Unto the Least of These
Report on Congo Frontline Missions Dental Outreach
By Luke Fisher
You may know Congo Frontline Missions as a training school in Bible work and evangelism, but this is not the extent of our commission. We are not only a school of how to preach the Gospel but are also a school in how to live the Gospel through practical service.
When we arrived in Congo, we could see that there was a need for medical ministry. People were suffering not only from a lack of care, but more critically a from a lack of health knowledge. We are striving to help meet this need and to empower the church for ministry by training local Adventist laymen and healthcare workers in a deeper understanding of physiology, effective approaches to disease treatment and the natural laws of health.

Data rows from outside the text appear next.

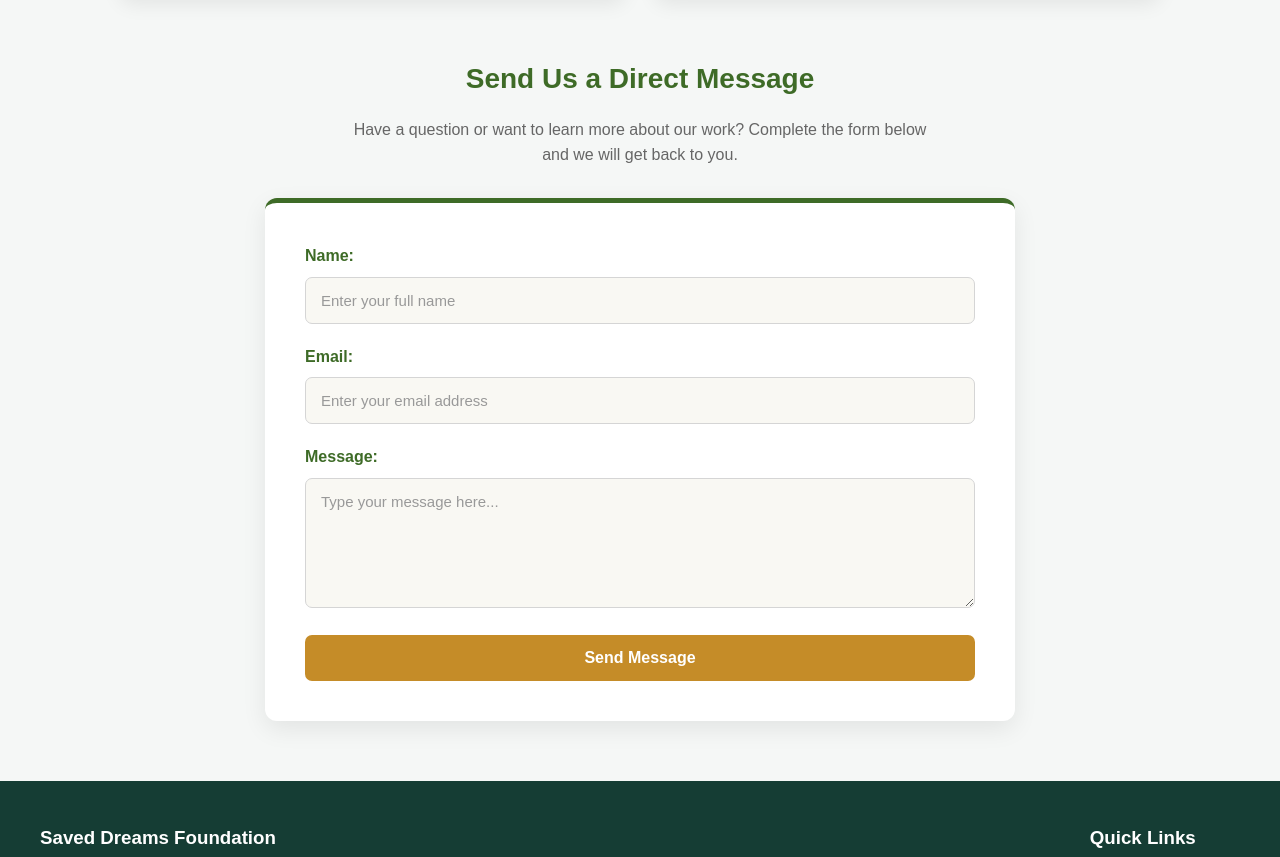
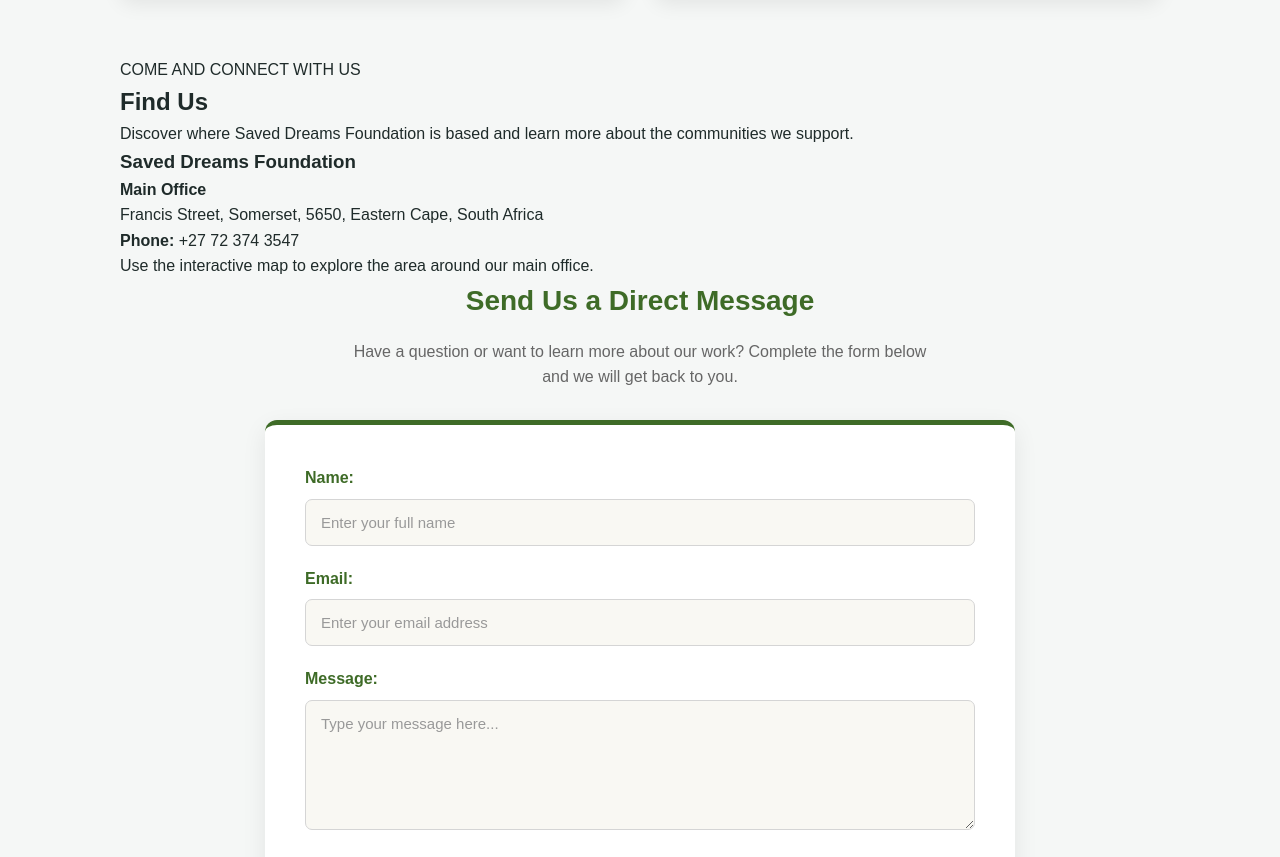
Before and after one commit to Ntombii/SavedDreamsFoundation, a website: page contacts.html in a window 1280 px wide. Shown: the part 858-1715 px from the top of the page. Drawn offline with Linux system fonts and the light colour scheme.

Commit message:
added a location section on the contact.html file

```diff
--- a/contacts.html
+++ b/contacts.html
@@ -170,6 +170,58 @@
     </section>
 
 
+<!-- =========================================
+     INTERACTIVE MAP
+========================================= -->
+
+<section class="map-section" id="find-us">
+
+    <div class="map-heading">
+        <p class="map-subtitle">COME AND CONNECT WITH US</p>
+        <h2>Find Us</h2>
+        <p>
+            Discover where Saved Dreams Foundation is based
+            and learn more about the communities we support.
+        </p>
+    </div>
+
+    <div class="map-layout">
+
+        <div class="map-information">
+            <h3>Saved Dreams Foundation</h3>
+
+            <p>
+                <strong>Main Office</strong>
+            </p>
+
+            <p>
+                Francis Street, Somerset, 5650,
+                Eastern Cape, South Africa
+            </p>
+
+            <p>
+                <strong>Phone:</strong>
+                <a href="tel:+27723743547">
+                    +27 72 374 3547
+                </a>
+            </p>
+
+            <p>
+                Use the interactive map to explore
+                the area around our main office.
+            </p>
+        </div>
+
+        <div
+            id="foundation-map"
+            role="region"
+            aria-label="Interactive map of Saved Dreams Foundation"
+        ></div>
+
+    </div>
+
+</section>
+
     <!-- =========================================
          DIRECT MESSAGE FORM
     ========================================= -->
--- a/style.css
+++ b/style.css
@@ -1,9 +1,9 @@
 /* =========================================================
    SAVED DREAMS FOUNDATION
    MAIN WEBSITE STYLESHEET
-   ========================================================= */
-
-/* =========================================================
+    */
+
+/*
    GLOBAL RESET
    ========================================================= */
 
```
Also changed, not shown: CHANGELOG.md, script.js (line endings or trailing spaces).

One of the acute needs in our region is access to dental care. For the last three years, we have been able to offer training not only in dental extractions but also in effective, low- cost, methods of preventative and restorative care.
Since our pilot dental training program started in 2013, we have trained 11 dental therapists, have held many dozens of low-cost and free outreach clinics, and have treated near to 2000 patients, and have seen physical lives saved from infection as well as hearts given to God. We have found that this ministry is not only an effective way to connect with the people of a community but also with community leaders. The director of the very first public health center that hosted our mobile dental team was baptized last year, and we have now received invitations to work communities that have thus far been closed to traditional evangelism and church planting work.
As we move forward, we are seeking to expand this ministry in a sustainable and dynamic way. We plan to to assist graduates in starting self-sufficient dental outreach clinics. These will be self-funded for worker salaries, supplies, and other operating expenses. Congo Frontline Missions will loan durable tools and other permanent equipment to these clinics on a long-term basis provided that the clinics coordinate with district pastors and area church planters in supporting regional evangelistic efforts. This they will do by providing one week per month of low-cost outreach clinics to targeted communities in addition to assisting with teaching and preaching.
These plans are not just a dream for the future. These two projects were made possible by the generous support of the 2015 ASI offering.
But what about the future? This is where you, faithful reader, come in. We have urgent need for outreach clinics in each of our outlying church planting hub communities. These communities have no dental care access whatsoever and are in desperate need. Our next critical target area is the down-river region of Basoko. We have two medical missionary dental therapists that are ready to go with their families, but we need funds to send them, to buy the needed equipment, pay a rent deposit on the clinic building, and obtain the proper registration with the Ministry of Health. In total we calculate that it costs approximately $5,000 to setup each new tent-maker outreach clinic team.
As this year draws to a close, please consider supporting your medical missionary brothers and sisters in the Democratic Republic of the Congo. This is an investment in the Kingdom that will keep on giving.
Eight trained Dental Assistants with Luke Fisher
These workers will be placed in remote villages serving those who need dental care as well as spiritual nourishment
Luke and trained assistants holding a dental clinic in a remote village
Here they have set up the clinic in a One-Day Church